According to the author, a closer look at natural selection shows that it has only one intrinsic element that is inconsistent with the character of Jesus: The sheer selfishness of organisms. For example, death is only necessary if the ecological niches and resources are depleted. Nature is a mixture of beauty, fear, joy and pain. Foster’s argument is that nature also abounds with cooperation and altruism. He calls upon biologists to take these phenomena seriously and not always reason them away with theories like kin/group selection. Once altruism exists, it can indeed bring benefits and thus be transmitted through natural selection. But the fundamental question you can ask is how it could get a foothold in the first place. This could be where a force alongside natural selection is at work.
This more nuanced picture of evolution fits within the traditional Christian view of nature: it is an “essentially good thing twisted.” Selfishness in evolution is a production of the evil power, in the Bible and the Quran referred to as Satan. God is not the author of evil. He does however allow it, so perhaps the question has only shifted.
I am afraid that this shift is about as far as we get. It does not mean that God is an indifferent spectator of suffering. From his Christian faith Foster points to Jesus who has become part of his creation, and has overcome evil by selflessly sacrificing himself. With his resurrection began a new creation. What I do not understand is why Jesus eats fish after his resurrection while the suggestion is that predation is not a part of the new creation (the wolf beside the lamb, etc).

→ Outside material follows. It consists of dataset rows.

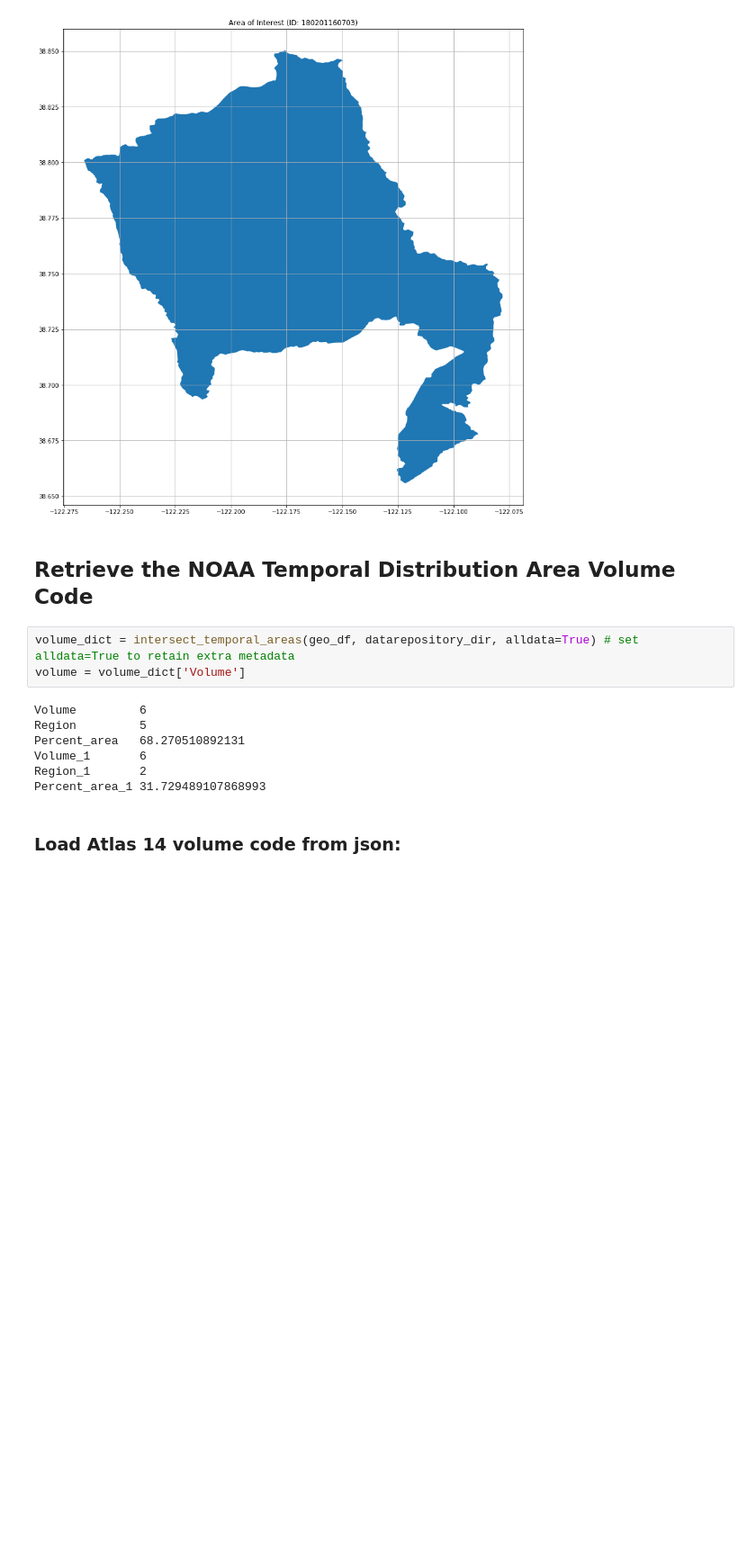
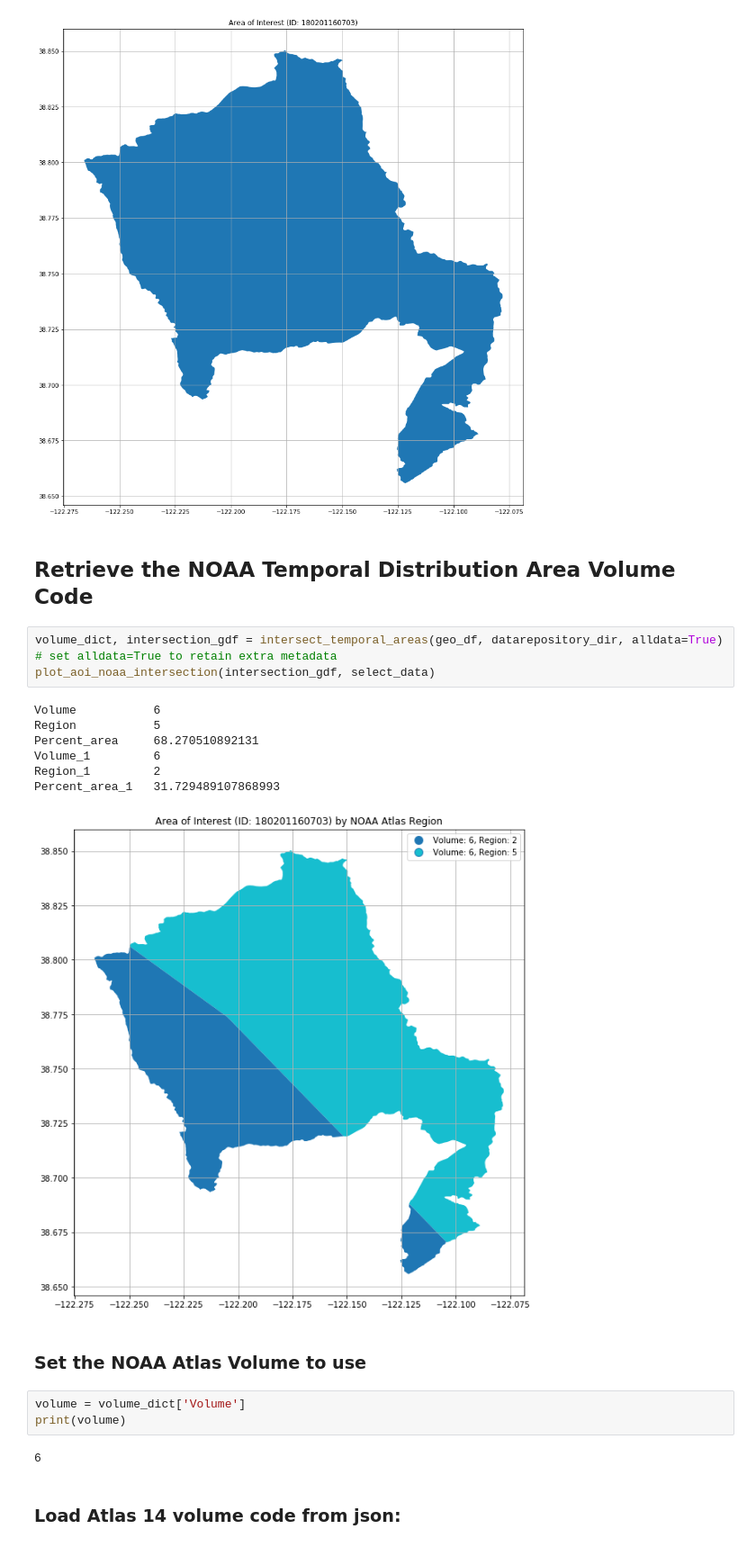
Before and after one commit to Dewberry/pfra-hydromet, a Jupyter notebook: PrecipTable.ipynb, the cells around one changed output. Shown: that part at 90% size. Cells and saved outputs as stored; diff of their text form; blank space fills up the shorter version.

Commit message:
Add plot_aoi_noaa_intersection

```diff
--- a/PrecipTable.ipynb
+++ b/PrecipTable.ipynb
@@ -104,6 +104,6 @@ plot_area_of_interest(geo_df, select_data, gdf_slice_column)
 # %% [markdown]
 ## Retrieve the NOAA Temporal Distribution Area Volume Code
 # %%
-volume_dict = intersect_temporal_areas(geo_df, datarepository_dir, alldata=True) # set alldata=True to retain extra metadata
-volume = volume_dict['Volume']
+volume_dict, intersection_gdf = intersect_temporal_areas(geo_df, datarepository_dir, alldata=True) # set alldata=True to retain extra metadata
+plot_aoi_noaa_intersection(intersection_gdf, select_data)
 # %% [output]
@@ -116,3 +116,11 @@ Percent_area_1 31.729489107868993
+[figure, added]
+# %% [markdown]
+### Set the NOAA Atlas Volume to use
+# %%
+volume = volume_dict['Volume']
+print(volume)
+# %% [output]
+6
 # %% [markdown]
 ### Load Atlas 14 volume code from json:
 # %%
```
Also changed, not shown: parts of 1 cell of this notebook, 1 other file.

Darwin found it difficult to live with God and himself. The daily occurring horrors in nature don´t make me brim with enthusiasm about a creating God either. This post has attempted to unravel some of this; without providing ready-made answers. Later on I want to write about Fosters ideas regarding the origin of the morally conscious man.